Stored data below:

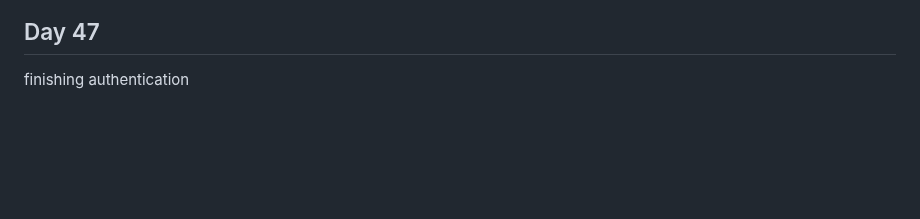
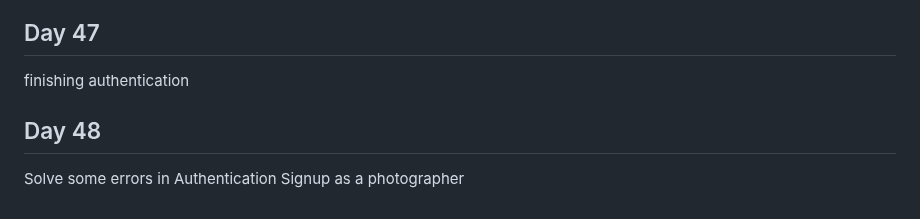
Before and after one commit to Ahmed336-cell/100-day-challenge, a Markdown page: README.md, the part around the change. Drawn GitHub-style; blank space fills up the shorter version.

```diff
--- a/README.md
+++ b/README.md
@@ -183,3 +183,6 @@ make logic of login and signup user in wedding app using cubit and firebase
 
 ## Day 47
 finishing authentication
+
+## Day 48
+Solve some errors in Authentication Signup as a photographer
```
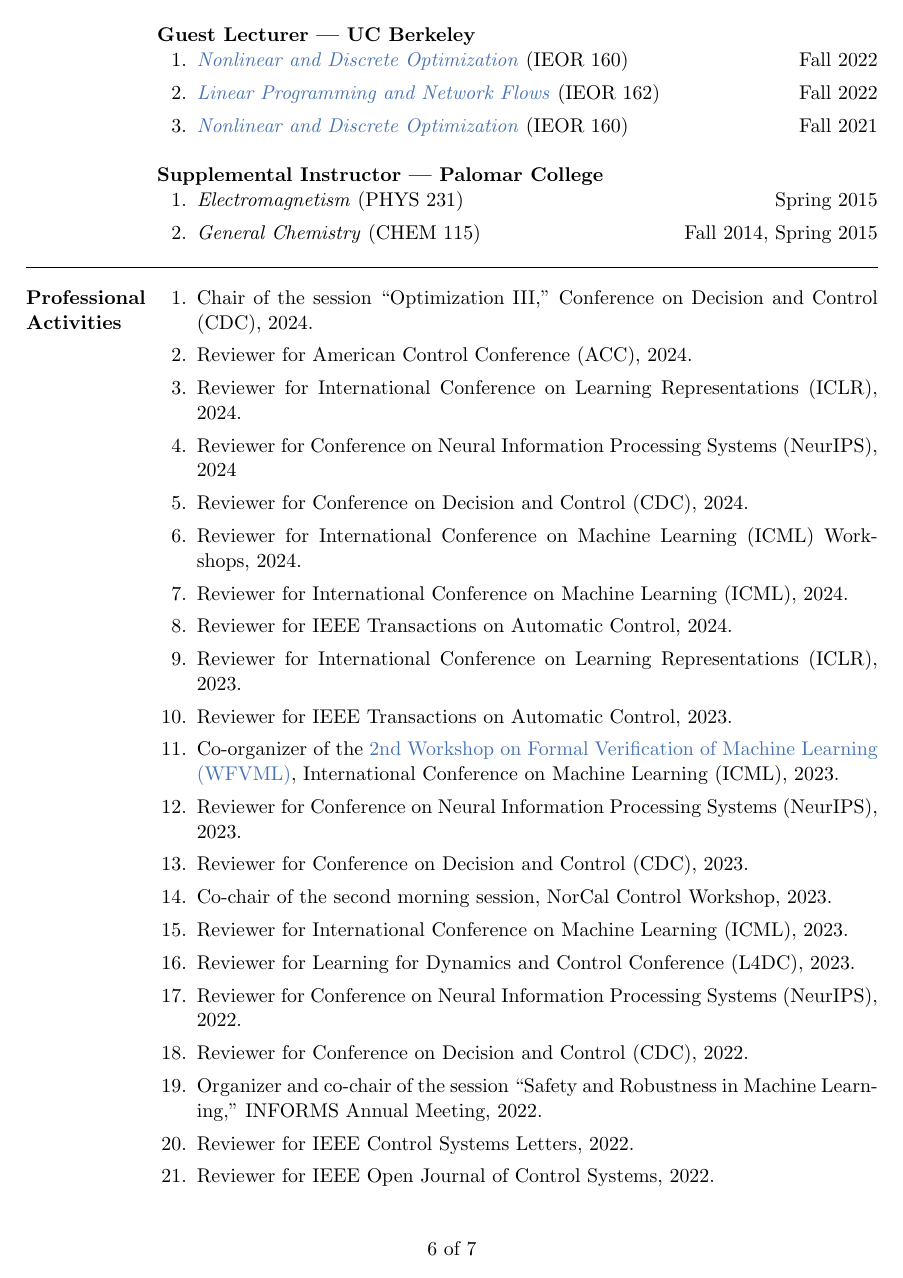
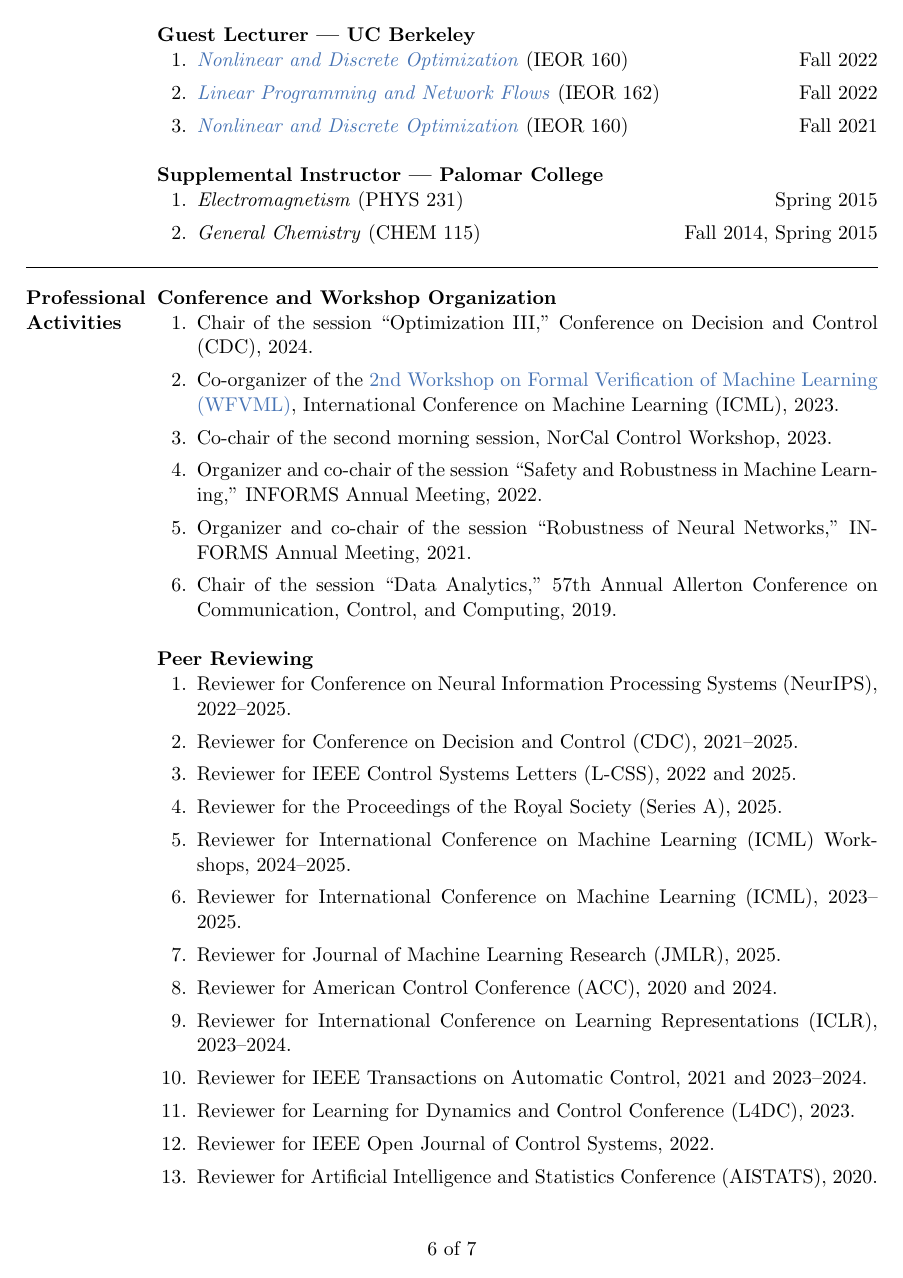
Before and after one commit to brendon-anderson/cv, a LaTeX CV (cv.tex): page 6 of 7. Compiled offline with pdfLaTeX.

Commit message:
TAC update, reviewing updates

```diff
--- a/cv.tex
+++ b/cv.tex
@@ -425,30 +429,33 @@
 	% professional activities
 	\section{\texorpdfstring{Professional \\[\baselineskip] Activities}{Professional Activities}}
 	\hfill\vspace*{-2\baselineskip}
+
+	\subsection{Conference and Workshop Organization}
+
 	\begin{enumerate}[label={\arabic*.}]
 		\item Chair of the session ``Optimization III,'' Conference on Decision and Control (CDC), 2024.
-		\item Reviewer for American Control Conference (ACC), 2024.
-		\item Reviewer for International Conference on Learning Representations (ICLR), 2024.
-		\item Reviewer for Conference on Neural Information Processing Systems (NeurIPS), 2024
-		\item Reviewer for Conference on Decision and Control (CDC), 2024.
-		\item Reviewer for International Conference on Machine Learning (ICML) Workshops, 2024.
-		\item Reviewer for International Conference on Machine Learning (ICML), 2024.
-		\item Reviewer for IEEE Transactions on Automatic Control, 2024.
-		% \item NSF grant proposal co-author, 2023.
-		\item Reviewer for International Conference on Learning Representations (ICLR), 2023.
-		\item Reviewer for IEEE Transactions on Automatic Control, 2023.
 		\item Co-organizer of the \href{https://www.ml-verification.com/2023}{$2$nd Workshop on Formal Verification of Machine Learning (WFVML)}, International Conference on Machine Learning (ICML), 2023.
-		\item Reviewer for Conference on Neural Information Processing Systems (NeurIPS), 2023.
-		\item Reviewer for Conference on Decision and Control (CDC), 2023.
 		\item Co-chair of the second morning session, NorCal Control Workshop, 2023.
-		\item Reviewer for International Conference on Machine Learning (ICML), 2023.
+		\item Organizer and co-chair of the session ``Safety and Robustness in Machine Learning,'' INFORMS Annual Meeting, 2022.
+		\item Organizer and co-chair of the session ``Robustness of Neural Networks,'' INFORMS Annual Meeting, 2021.
+		\item Chair of the session ``Data Analytics,'' 57th Annual Allerton Conference on Communication, Control, and Computing, 2019.
+	\end{enumerate}
+
+	\vspace*{\subsectionskip}
+
+	\subsection{Peer Reviewing}
+
+	\begin{enumerate}[label={\arabic*.}]
+		\item Reviewer for Conference on Neural Information Processing Systems (NeurIPS), 2022--2025.
+		\item Reviewer for Conference on Decision and Control (CDC), 2021--2025.
+		\item Reviewer for IEEE Control Systems Letters (L-CSS), 2022 and 2025.
+		\item Reviewer for the Proceedings of the Royal Society (Series A), 2025.
+		\item Reviewer for International Conference on Machine Learning (ICML) Workshops, 2024--2025.
+		\item Reviewer for International Conference on Machine Learning (ICML), 2023--2025.
+		\item Reviewer for Journal of Machine Learning Research (JMLR), 2025.
+		\item Reviewer for American Control Conference (ACC), 2020 and 2024.
+		\item Reviewer for International Conference on Learning Representations (ICLR), 2023--2024.
+		\item Reviewer for IEEE Transactions on Automatic Control, 2021 and 2023--2024.
 		\item Reviewer for Learning for Dynamics and Control Conference (L4DC), 2023.
-		\item Reviewer for Conference on Neural Information Processing Systems (NeurIPS), 2022.
-		\item Reviewer for Conference on Decision and Control (CDC), 2022.
-		\item Organizer and co-chair of the session ``Safety and Robustness in Machine Learning,'' INFORMS Annual Meeting, 2022.
-		\item Reviewer for IEEE Control Systems Letters, 2022.
 		\item Reviewer for IEEE Open Journal of Control Systems, 2022.
-		\item Organizer and co-chair of the session ``Robustness of Neural Networks,'' INFORMS Annual Meeting, 2021.
-		\item Reviewer for Conference on Decision and Control (CDC), 2021.
-		\item Reviewer for IEEE Transactions on Automatic Control, 2021.
 		\item Reviewer for Artificial Intelligence and Statistics Conference (AISTATS), 2020.
```
Also changed, not shown: publications.bib (+2 -3 lines), cv.pdf, cv.tex (9 more changed lines).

End of Stored data.

### What to produce
Using the listing above, return all lines where the word "International" occurs.

### Answer space
-		\item Reviewer for International Conference on Learning Representations (ICLR), 2024.
-		\item Reviewer for International Conference on Machine Learning (ICML) Workshops, 2024.
-		\item Reviewer for International Conference on Machine Learning (ICML), 2024.
-		\item Reviewer for International Conference on Learning Representations (ICLR), 2023.
 		\item Co-organizer of the \href{https://www.ml-verification.com/2023}{$2$nd Workshop on Formal Verification of Machine Learning (WFVML)}, International Conference on Machine Learning (ICML), 2023.
-		\item Reviewer for International Conference on Machine Learning (ICML), 2023.
+		\item Reviewer for International Conference on Machine Learning (ICML) Workshops, 2024--2025.
+		\item Reviewer for International Conference on Machine Learning (ICML), 2023--2025.
+		\item Reviewer for International Conference on Learning Representations (ICLR), 2023--2024.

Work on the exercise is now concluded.